[Records from a dataset]
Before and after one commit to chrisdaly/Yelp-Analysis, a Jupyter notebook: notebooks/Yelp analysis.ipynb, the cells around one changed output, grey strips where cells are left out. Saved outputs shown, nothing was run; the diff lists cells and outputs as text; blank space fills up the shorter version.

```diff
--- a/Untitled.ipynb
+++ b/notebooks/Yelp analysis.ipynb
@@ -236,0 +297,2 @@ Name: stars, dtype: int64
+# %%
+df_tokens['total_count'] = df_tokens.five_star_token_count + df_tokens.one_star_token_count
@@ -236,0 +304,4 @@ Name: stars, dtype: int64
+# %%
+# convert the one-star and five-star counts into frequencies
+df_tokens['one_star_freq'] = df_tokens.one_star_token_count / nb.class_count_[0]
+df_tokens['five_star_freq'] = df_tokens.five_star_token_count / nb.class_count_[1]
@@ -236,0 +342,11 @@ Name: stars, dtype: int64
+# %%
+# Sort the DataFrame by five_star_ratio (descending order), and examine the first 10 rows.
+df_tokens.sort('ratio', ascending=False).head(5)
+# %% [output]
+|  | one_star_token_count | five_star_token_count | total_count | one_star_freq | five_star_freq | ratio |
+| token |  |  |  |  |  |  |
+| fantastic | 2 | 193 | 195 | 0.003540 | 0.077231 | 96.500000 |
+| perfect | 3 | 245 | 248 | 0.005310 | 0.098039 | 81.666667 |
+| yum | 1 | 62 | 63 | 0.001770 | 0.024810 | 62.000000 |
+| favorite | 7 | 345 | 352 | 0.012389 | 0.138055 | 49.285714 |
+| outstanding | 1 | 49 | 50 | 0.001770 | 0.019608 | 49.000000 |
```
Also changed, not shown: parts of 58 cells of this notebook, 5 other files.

Exercise aim: Wherever a line of the records above contains the string "dtype", copy that line out.

Response:
@@ -236,0 +297,2 @@ Name: stars, dtype: int64
@@ -236,0 +304,4 @@ Name: stars, dtype: int64
@@ -236,0 +342,11 @@ Name: stars, dtype: int64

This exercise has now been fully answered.